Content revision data
┏━━

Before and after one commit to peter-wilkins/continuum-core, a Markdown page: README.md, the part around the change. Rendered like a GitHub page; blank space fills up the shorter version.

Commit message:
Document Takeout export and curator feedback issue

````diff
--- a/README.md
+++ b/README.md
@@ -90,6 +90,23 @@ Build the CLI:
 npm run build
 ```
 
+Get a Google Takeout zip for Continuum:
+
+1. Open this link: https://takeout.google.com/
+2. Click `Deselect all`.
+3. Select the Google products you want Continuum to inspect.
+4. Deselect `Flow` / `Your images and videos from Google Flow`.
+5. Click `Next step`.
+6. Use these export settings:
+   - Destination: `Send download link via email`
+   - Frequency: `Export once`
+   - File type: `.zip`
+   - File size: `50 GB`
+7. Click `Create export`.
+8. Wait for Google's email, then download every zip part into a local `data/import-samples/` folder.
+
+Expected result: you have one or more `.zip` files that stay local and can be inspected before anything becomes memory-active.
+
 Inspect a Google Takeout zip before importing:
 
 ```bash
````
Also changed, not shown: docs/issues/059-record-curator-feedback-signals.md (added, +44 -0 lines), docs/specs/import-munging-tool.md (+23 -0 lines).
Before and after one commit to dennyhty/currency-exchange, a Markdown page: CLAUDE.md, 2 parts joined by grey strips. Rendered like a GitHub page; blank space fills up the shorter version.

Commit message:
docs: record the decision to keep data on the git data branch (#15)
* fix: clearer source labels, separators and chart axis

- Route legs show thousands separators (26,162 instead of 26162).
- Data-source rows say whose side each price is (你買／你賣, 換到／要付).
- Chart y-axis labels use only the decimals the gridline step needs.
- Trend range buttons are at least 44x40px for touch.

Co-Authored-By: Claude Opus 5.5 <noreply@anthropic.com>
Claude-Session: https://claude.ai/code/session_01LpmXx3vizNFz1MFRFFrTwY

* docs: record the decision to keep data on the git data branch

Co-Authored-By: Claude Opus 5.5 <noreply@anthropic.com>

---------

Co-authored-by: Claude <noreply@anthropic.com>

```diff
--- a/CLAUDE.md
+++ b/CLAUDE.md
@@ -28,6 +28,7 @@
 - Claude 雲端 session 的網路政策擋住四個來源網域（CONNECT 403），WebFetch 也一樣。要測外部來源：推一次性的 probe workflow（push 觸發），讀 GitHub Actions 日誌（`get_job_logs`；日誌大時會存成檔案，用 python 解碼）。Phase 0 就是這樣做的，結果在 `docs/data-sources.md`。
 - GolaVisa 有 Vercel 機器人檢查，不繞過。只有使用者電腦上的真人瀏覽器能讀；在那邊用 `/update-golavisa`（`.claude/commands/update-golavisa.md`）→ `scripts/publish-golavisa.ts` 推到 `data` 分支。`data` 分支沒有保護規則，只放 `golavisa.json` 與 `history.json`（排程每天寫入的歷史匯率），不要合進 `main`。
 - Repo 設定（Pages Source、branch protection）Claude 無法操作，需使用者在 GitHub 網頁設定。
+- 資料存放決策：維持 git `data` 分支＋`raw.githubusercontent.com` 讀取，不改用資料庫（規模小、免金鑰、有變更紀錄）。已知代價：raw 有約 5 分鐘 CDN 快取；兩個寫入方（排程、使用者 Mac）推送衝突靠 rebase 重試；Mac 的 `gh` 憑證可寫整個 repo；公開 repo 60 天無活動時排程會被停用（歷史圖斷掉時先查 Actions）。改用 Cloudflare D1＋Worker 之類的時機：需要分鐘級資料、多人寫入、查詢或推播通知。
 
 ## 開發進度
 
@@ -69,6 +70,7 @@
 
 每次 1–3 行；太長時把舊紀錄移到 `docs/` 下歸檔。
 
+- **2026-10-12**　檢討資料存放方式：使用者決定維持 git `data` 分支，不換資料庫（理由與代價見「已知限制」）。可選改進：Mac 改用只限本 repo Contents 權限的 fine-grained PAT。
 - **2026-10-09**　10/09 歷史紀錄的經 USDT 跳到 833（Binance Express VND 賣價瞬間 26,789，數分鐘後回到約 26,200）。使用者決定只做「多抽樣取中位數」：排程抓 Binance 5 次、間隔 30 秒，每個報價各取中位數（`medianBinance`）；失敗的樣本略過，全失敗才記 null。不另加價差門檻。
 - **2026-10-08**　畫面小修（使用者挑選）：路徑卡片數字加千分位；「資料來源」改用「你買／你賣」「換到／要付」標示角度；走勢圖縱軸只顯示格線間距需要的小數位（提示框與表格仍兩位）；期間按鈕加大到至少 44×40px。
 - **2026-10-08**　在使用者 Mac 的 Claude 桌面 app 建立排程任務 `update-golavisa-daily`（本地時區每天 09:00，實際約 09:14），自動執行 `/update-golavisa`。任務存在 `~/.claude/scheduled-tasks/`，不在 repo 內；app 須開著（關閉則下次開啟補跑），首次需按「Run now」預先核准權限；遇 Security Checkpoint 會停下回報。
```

┗━━

WHAT YOU WILL DO: Pull together all lines from the data that mention the word "record".

RESULT OF THIS EXERCISE:
Also changed, not shown: docs/issues/059-record-curator-feedback-signals.md (added, +44 -0 lines), docs/specs/import-munging-tool.md (+23 -0 lines).
docs: record the decision to keep data on the git data branch (#15)
* docs: record the decision to keep data on the git data branch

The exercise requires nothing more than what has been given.